Exercise directions | What you return should be each line of the data containing the string "other".

Given records |
☆ ☆ ☆ ☆ ☆

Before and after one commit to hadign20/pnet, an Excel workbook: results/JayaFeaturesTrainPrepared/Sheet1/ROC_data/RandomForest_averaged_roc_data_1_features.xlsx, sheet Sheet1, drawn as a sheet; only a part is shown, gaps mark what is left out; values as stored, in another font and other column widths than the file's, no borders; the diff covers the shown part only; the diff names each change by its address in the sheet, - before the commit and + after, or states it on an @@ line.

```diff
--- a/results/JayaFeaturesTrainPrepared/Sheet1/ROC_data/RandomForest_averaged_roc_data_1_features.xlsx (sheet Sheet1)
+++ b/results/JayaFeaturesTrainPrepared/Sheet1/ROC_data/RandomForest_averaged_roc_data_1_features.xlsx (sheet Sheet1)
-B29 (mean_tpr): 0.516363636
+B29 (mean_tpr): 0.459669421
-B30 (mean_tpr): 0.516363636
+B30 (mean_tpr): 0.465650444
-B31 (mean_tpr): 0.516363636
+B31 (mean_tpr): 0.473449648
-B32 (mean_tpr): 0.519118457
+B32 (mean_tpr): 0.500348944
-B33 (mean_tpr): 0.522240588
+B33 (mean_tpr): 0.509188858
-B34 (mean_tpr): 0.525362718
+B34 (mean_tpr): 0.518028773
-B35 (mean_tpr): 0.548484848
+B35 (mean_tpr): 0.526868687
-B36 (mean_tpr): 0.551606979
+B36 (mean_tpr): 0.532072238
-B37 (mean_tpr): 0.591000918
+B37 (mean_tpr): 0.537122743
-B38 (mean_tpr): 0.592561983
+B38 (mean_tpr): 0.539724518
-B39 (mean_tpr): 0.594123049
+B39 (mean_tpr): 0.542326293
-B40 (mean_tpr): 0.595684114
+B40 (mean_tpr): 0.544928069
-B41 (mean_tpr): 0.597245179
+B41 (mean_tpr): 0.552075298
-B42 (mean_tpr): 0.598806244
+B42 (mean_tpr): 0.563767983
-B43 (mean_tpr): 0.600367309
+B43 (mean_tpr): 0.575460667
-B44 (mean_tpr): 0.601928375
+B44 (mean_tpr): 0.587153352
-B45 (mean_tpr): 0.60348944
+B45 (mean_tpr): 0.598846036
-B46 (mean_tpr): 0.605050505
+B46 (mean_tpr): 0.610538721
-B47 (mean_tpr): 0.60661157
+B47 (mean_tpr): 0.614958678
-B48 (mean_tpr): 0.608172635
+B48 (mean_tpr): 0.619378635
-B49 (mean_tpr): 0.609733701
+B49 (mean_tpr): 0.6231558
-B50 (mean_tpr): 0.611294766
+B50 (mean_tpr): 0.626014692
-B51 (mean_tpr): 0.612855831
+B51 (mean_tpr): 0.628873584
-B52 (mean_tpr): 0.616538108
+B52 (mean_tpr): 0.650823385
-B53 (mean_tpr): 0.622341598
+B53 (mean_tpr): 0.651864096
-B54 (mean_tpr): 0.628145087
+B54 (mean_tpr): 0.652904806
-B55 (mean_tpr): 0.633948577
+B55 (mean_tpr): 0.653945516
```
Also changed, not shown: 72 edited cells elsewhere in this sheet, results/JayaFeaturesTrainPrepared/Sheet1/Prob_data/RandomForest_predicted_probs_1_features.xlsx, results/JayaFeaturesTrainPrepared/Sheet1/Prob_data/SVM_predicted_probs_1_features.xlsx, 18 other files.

☆ ☆ ☆ ☆ ☆

Response area |
Before and after one commit to hadign20/pnet, an Excel workbook: results/JayaFeaturesTrainPrepared/Sheet1/ROC_data/RandomForest_averaged_roc_data_1_features.xlsx, sheet Sheet1, drawn as a sheet; only a part is shown, gaps mark what is left out; values as stored, in another font and other column widths than the file's, no borders; the diff covers the shown part only; the diff names each change by its address in the sheet, - before the commit and + after, or states it on an @@ line.
Also changed, not shown: 72 edited cells elsewhere in this sheet, results/JayaFeaturesTrainPrepared/Sheet1/Prob_data/RandomForest_predicted_probs_1_features.xlsx, results/JayaFeaturesTrainPrepared/Sheet1/Prob_data/SVM_predicted_probs_1_features.xlsx, 18 other files.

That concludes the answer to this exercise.